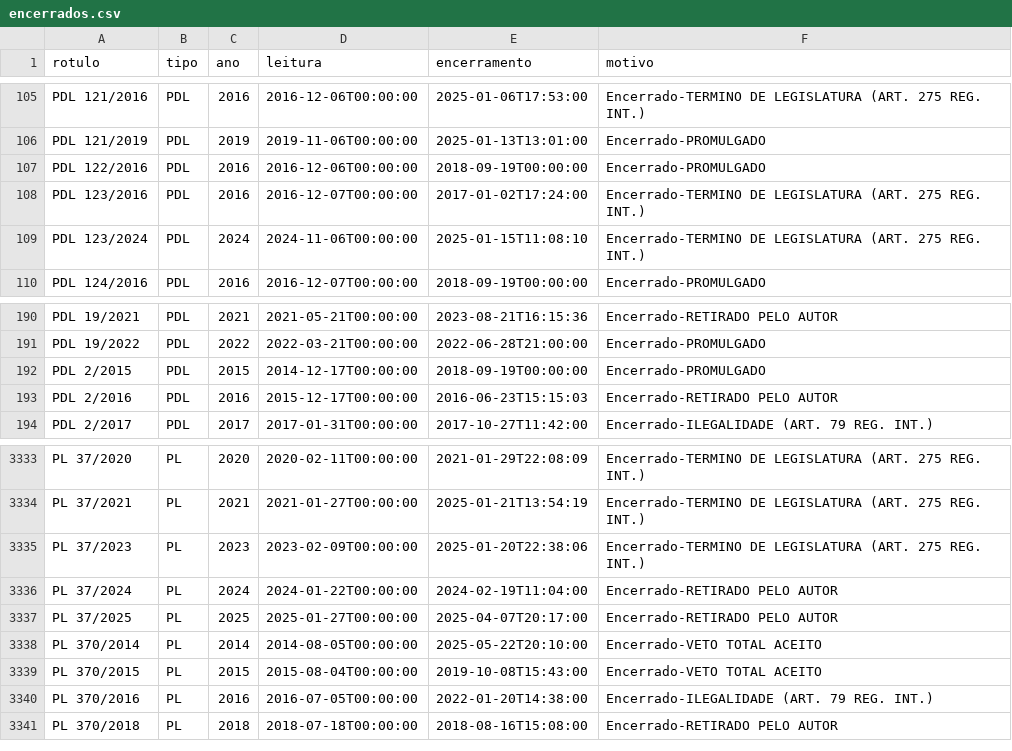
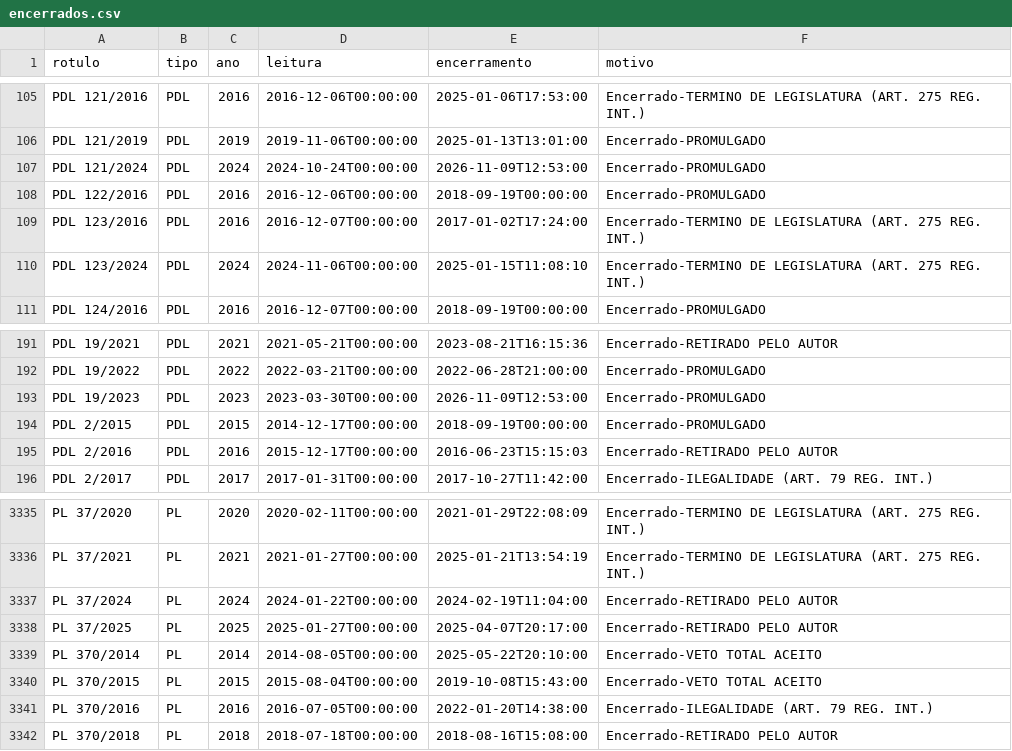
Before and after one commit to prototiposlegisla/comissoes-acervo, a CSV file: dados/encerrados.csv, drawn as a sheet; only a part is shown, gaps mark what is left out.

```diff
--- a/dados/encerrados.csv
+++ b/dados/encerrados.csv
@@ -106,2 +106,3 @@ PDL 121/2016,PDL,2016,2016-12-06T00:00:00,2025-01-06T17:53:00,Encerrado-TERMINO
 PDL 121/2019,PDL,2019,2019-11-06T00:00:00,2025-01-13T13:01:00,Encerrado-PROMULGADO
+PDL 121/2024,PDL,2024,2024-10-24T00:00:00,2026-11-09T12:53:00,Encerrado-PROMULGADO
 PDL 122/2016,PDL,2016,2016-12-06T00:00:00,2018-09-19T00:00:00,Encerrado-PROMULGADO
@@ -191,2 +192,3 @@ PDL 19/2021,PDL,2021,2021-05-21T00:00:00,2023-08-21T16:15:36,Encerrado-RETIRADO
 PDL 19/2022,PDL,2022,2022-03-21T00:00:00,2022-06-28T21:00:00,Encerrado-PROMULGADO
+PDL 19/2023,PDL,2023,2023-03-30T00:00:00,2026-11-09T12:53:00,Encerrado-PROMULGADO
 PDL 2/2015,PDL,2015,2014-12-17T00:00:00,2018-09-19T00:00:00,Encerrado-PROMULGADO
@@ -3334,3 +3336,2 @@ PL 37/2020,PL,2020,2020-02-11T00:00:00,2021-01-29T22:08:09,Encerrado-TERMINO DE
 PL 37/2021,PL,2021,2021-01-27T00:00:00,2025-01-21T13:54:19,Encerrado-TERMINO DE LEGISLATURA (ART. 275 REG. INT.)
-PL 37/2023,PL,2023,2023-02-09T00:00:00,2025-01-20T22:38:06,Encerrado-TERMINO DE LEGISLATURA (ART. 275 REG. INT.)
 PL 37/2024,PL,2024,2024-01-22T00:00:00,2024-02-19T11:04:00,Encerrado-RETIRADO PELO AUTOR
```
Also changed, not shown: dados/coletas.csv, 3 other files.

__________

**Task directions:** A verbatim retyping of the listing, without any pictures, is the expected answer.

**Task solution:**
Before and after one commit to prototiposlegisla/comissoes-acervo, a CSV file: dados/encerrados.csv, drawn as a sheet; only a part is shown, gaps mark what is left out.

```diff
--- a/dados/encerrados.csv
+++ b/dados/encerrados.csv
@@ -106,2 +106,3 @@ PDL 121/2016,PDL,2016,2016-12-06T00:00:00,2025-01-06T17:53:00,Encerrado-TERMINO
 PDL 121/2019,PDL,2019,2019-11-06T00:00:00,2025-01-13T13:01:00,Encerrado-PROMULGADO
+PDL 121/2024,PDL,2024,2024-10-24T00:00:00,2026-11-09T12:53:00,Encerrado-PROMULGADO
 PDL 122/2016,PDL,2016,2016-12-06T00:00:00,2018-09-19T00:00:00,Encerrado-PROMULGADO
@@ -191,2 +192,3 @@ PDL 19/2021,PDL,2021,2021-05-21T00:00:00,2023-08-21T16:15:36,Encerrado-RETIRADO
 PDL 19/2022,PDL,2022,2022-03-21T00:00:00,2022-06-28T21:00:00,Encerrado-PROMULGADO
+PDL 19/2023,PDL,2023,2023-03-30T00:00:00,2026-11-09T12:53:00,Encerrado-PROMULGADO
 PDL 2/2015,PDL,2015,2014-12-17T00:00:00,2018-09-19T00:00:00,Encerrado-PROMULGADO
@@ -3334,3 +3336,2 @@ PL 37/2020,PL,2020,2020-02-11T00:00:00,2021-01-29T22:08:09,Encerrado-TERMINO DE
 PL 37/2021,PL,2021,2021-01-27T00:00:00,2025-01-21T13:54:19,Encerrado-TERMINO DE LEGISLATURA (ART. 275 REG. INT.)
-PL 37/2023,PL,2023,2023-02-09T00:00:00,2025-01-20T22:38:06,Encerrado-TERMINO DE LEGISLATURA (ART. 275 REG. INT.)
 PL 37/2024,PL,2024,2024-01-22T00:00:00,2024-02-19T11:04:00,Encerrado-RETIRADO PELO AUTOR
```
Also changed, not shown: dados/coletas.csv, 3 other files.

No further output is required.